- [WORK INSTRUCTION]
For the material that follows, list every line containing the word "установщик".

+===+

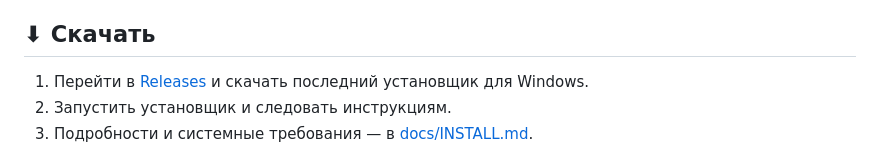
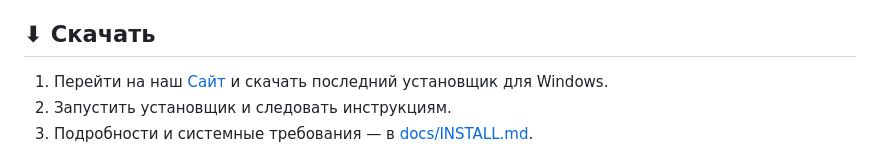
Before and after one commit to alanahcontinuous998/Wisp-VPN, a Markdown page: README.md, the part around the change. Rendered like a GitHub page.

```diff
--- a/README.md
+++ b/README.md
@@ -64,7 +64,7 @@
 
 ## ⬇ Скачать
 
-1. Перейти в [Releases](https://github.com/PostmanReminisce/wisp-vpn/releases/latest) и скачать последний установщик для Windows.
+1. Перейти на наш [Сайт](https://postmanreminisce.github.io/wisp-vpn/) и скачать последний установщик для Windows.
 2. Запустить установщик и следовать инструкциям.
 3. Подробности и системные требования — в [docs/INSTALL.md](docs/INSTALL.md).
 
```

+===+

- [RESULT OF THE EXERCISE]
-1. Перейти в [Releases](https://github.com/PostmanReminisce/wisp-vpn/releases/latest) и скачать последний установщик для Windows.
+1. Перейти на наш [Сайт](https://postmanreminisce.github.io/wisp-vpn/) и скачать последний установщик для Windows.
 2. Запустить установщик и следовать инструкциям.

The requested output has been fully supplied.